[Collected data]
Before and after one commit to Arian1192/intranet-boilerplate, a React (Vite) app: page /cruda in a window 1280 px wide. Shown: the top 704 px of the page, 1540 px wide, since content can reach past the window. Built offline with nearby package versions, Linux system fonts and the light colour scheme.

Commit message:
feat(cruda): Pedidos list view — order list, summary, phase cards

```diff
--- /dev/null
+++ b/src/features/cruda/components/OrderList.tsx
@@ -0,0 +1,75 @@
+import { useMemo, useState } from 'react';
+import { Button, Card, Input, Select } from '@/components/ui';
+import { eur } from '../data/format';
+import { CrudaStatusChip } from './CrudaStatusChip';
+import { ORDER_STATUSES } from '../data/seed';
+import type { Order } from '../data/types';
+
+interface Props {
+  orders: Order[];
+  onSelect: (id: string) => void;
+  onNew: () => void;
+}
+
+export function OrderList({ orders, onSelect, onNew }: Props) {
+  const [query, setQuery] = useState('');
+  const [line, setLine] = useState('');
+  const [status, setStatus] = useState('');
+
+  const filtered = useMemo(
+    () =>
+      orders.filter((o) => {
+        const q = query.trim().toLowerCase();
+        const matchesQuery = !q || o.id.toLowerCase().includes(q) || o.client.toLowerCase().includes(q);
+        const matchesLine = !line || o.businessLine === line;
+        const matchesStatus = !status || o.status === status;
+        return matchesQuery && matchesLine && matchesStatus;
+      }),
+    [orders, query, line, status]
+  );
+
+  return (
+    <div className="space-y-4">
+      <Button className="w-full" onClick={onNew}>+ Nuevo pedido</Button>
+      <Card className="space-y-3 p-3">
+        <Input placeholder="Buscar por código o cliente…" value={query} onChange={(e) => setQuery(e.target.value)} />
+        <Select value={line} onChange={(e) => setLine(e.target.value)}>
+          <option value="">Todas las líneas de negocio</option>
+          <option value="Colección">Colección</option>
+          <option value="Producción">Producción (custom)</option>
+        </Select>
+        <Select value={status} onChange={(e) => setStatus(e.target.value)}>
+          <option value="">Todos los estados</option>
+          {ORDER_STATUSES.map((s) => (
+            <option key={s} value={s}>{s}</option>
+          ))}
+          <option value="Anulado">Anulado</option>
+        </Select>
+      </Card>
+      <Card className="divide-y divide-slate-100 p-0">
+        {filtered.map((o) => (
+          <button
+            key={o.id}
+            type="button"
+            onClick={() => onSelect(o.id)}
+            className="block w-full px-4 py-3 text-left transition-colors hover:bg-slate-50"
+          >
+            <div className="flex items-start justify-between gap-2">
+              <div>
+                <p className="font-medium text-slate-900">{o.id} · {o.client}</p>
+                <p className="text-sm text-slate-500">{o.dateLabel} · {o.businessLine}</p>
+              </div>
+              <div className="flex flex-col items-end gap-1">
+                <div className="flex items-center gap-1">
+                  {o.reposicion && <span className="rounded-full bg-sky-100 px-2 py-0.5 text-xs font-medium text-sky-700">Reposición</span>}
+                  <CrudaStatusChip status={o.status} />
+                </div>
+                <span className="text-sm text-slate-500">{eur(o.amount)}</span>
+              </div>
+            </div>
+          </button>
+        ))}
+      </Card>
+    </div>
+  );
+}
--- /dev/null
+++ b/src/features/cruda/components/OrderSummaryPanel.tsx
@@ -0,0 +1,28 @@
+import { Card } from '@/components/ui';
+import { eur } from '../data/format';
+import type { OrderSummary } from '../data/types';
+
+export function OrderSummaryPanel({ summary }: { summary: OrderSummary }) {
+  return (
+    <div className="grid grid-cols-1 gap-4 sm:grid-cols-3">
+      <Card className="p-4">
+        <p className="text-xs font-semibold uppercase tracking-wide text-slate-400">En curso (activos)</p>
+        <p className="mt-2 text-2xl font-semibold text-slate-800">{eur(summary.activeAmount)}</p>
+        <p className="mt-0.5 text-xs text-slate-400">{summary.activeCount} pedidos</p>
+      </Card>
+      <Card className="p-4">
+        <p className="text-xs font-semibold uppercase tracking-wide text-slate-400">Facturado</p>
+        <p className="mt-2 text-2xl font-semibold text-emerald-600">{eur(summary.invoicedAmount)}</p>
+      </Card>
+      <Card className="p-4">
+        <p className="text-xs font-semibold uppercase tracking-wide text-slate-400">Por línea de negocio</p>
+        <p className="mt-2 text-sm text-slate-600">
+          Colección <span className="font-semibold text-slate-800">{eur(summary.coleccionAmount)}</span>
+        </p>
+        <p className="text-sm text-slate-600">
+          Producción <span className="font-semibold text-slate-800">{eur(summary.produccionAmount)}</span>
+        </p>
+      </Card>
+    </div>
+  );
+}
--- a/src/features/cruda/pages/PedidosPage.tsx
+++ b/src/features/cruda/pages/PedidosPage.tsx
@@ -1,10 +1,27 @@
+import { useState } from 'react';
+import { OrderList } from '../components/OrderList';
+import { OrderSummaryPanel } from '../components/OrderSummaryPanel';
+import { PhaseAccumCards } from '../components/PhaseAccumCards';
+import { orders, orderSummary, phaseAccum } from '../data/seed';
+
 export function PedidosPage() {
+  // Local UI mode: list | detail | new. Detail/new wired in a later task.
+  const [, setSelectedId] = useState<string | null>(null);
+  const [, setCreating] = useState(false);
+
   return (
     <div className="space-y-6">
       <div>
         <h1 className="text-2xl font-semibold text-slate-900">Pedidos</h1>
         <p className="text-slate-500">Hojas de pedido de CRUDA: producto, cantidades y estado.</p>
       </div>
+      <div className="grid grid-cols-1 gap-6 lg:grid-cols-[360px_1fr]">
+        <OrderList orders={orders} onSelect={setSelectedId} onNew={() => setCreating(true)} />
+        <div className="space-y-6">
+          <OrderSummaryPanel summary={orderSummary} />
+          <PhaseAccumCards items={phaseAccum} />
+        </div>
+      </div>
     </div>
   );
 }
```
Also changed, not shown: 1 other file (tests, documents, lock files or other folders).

What the task asks »
All entries should be restated word for word.

Task answer »
Before and after one commit to Arian1192/intranet-boilerplate, a React (Vite) app: page /cruda in a window 1280 px wide. Shown: the top 704 px of the page, 1540 px wide, since content can reach past the window. Built offline with nearby package versions, Linux system fonts and the light colour scheme.

Commit message:
feat(cruda): Pedidos list view — order list, summary, phase cards

```diff
--- /dev/null
+++ b/src/features/cruda/components/OrderList.tsx
@@ -0,0 +1,75 @@
+import { useMemo, useState } from 'react';
+import { Button, Card, Input, Select } from '@/components/ui';
+import { eur } from '../data/format';
+import { CrudaStatusChip } from './CrudaStatusChip';
+import { ORDER_STATUSES } from '../data/seed';
+import type { Order } from '../data/types';
+
+interface Props {
+  orders: Order[];
+  onSelect: (id: string) => void;
+  onNew: () => void;
+}
+
+export function OrderList({ orders, onSelect, onNew }: Props) {
+  const [query, setQuery] = useState('');
+  const [line, setLine] = useState('');
+  const [status, setStatus] = useState('');
+
+  const filtered = useMemo(
+    () =>
+      orders.filter((o) => {
+        const q = query.trim().toLowerCase();
+        const matchesQuery = !q || o.id.toLowerCase().includes(q) || o.client.toLowerCase().includes(q);
+        const matchesLine = !line || o.businessLine === line;
+        const matchesStatus = !status || o.status === status;
+        return matchesQuery && matchesLine && matchesStatus;
+      }),
+    [orders, query, line, status]
+  );
+
+  return (
+    <div className="space-y-4">
+      <Button className="w-full" onClick={onNew}>+ Nuevo pedido</Button>
+      <Card className="space-y-3 p-3">
+        <Input placeholder="Buscar por código o cliente…" value={query} onChange={(e) => setQuery(e.target.value)} />
+        <Select value={line} onChange={(e) => setLine(e.target.value)}>
+          <option value="">Todas las líneas de negocio</option>
+          <option value="Colección">Colección</option>
+          <option value="Producción">Producción (custom)</option>
+        </Select>
+        <Select value={status} onChange={(e) => setStatus(e.target.value)}>
+          <option value="">Todos los estados</option>
+          {ORDER_STATUSES.map((s) => (
+            <option key={s} value={s}>{s}</option>
+          ))}
+          <option value="Anulado">Anulado</option>
+        </Select>
+      </Card>
+      <Card className="divide-y divide-slate-100 p-0">
+        {filtered.map((o) => (
+          <button
+            key={o.id}
+            type="button"
+            onClick={() => onSelect(o.id)}
+            className="block w-full px-4 py-3 text-left transition-colors hover:bg-slate-50"
+          >
+            <div className="flex items-start justify-between gap-2">
+              <div>
+                <p className="font-medium text-slate-900">{o.id} · {o.client}</p>
+                <p className="text-sm text-slate-500">{o.dateLabel} · {o.businessLine}</p>
+              </div>
+              <div className="flex flex-col items-end gap-1">
+                <div className="flex items-center gap-1">
+                  {o.reposicion && <span className="rounded-full bg-sky-100 px-2 py-0.5 text-xs font-medium text-sky-700">Reposición</span>}
+                  <CrudaStatusChip status={o.status} />
+                </div>
+                <span className="text-sm text-slate-500">{eur(o.amount)}</span>
+              </div>
+            </div>
+          </button>
+        ))}
+      </Card>
+    </div>
+  );
+}
--- /dev/null
+++ b/src/features/cruda/components/OrderSummaryPanel.tsx
@@ -0,0 +1,28 @@
+import { Card } from '@/components/ui';
+import { eur } from '../data/format';
+import type { OrderSummary } from '../data/types';
+
+export function OrderSummaryPanel({ summary }: { summary: OrderSummary }) {
+  return (
+    <div className="grid grid-cols-1 gap-4 sm:grid-cols-3">
+      <Card className="p-4">
+        <p className="text-xs font-semibold uppercase tracking-wide text-slate-400">En curso (activos)</p>
+        <p className="mt-2 text-2xl font-semibold text-slate-800">{eur(summary.activeAmount)}</p>
+        <p className="mt-0.5 text-xs text-slate-400">{summary.activeCount} pedidos</p>
+      </Card>
+      <Card className="p-4">
+        <p className="text-xs font-semibold uppercase tracking-wide text-slate-400">Facturado</p>
+        <p className="mt-2 text-2xl font-semibold text-emerald-600">{eur(summary.invoicedAmount)}</p>
+      </Card>
+      <Card className="p-4">
+        <p className="text-xs font-semibold uppercase tracking-wide text-slate-400">Por línea de negocio</p>
+        <p className="mt-2 text-sm text-slate-600">
+          Colección <span className="font-semibold text-slate-800">{eur(summary.coleccionAmount)}</span>
+        </p>
+        <p className="text-sm text-slate-600">
+          Producción <span className="font-semibold text-slate-800">{eur(summary.produccionAmount)}</span>
+        </p>
+      </Card>
+    </div>
+  );
+}
--- a/src/features/cruda/pages/PedidosPage.tsx
+++ b/src/features/cruda/pages/PedidosPage.tsx
@@ -1,10 +1,27 @@
+import { useState } from 'react';
+import { OrderList } from '../components/OrderList';
+import { OrderSummaryPanel } from '../components/OrderSummaryPanel';
+import { PhaseAccumCards } from '../components/PhaseAccumCards';
+import { orders, orderSummary, phaseAccum } from '../data/seed';
+
 export function PedidosPage() {
+  // Local UI mode: list | detail | new. Detail/new wired in a later task.
+  const [, setSelectedId] = useState<string | null>(null);
+  const [, setCreating] = useState(false);
+
   return (
     <div className="space-y-6">
       <div>
         <h1 className="text-2xl font-semibold text-slate-900">Pedidos</h1>
         <p className="text-slate-500">Hojas de pedido de CRUDA: producto, cantidades y estado.</p>
       </div>
+      <div className="grid grid-cols-1 gap-6 lg:grid-cols-[360px_1fr]">
+        <OrderList orders={orders} onSelect={setSelectedId} onNew={() => setCreating(true)} />
+        <div className="space-y-6">
+          <OrderSummaryPanel summary={orderSummary} />
+          <PhaseAccumCards items={phaseAccum} />
+        </div>
+      </div>
     </div>
   );
 }
```
Also changed, not shown: 1 other file (tests, documents, lock files or other folders).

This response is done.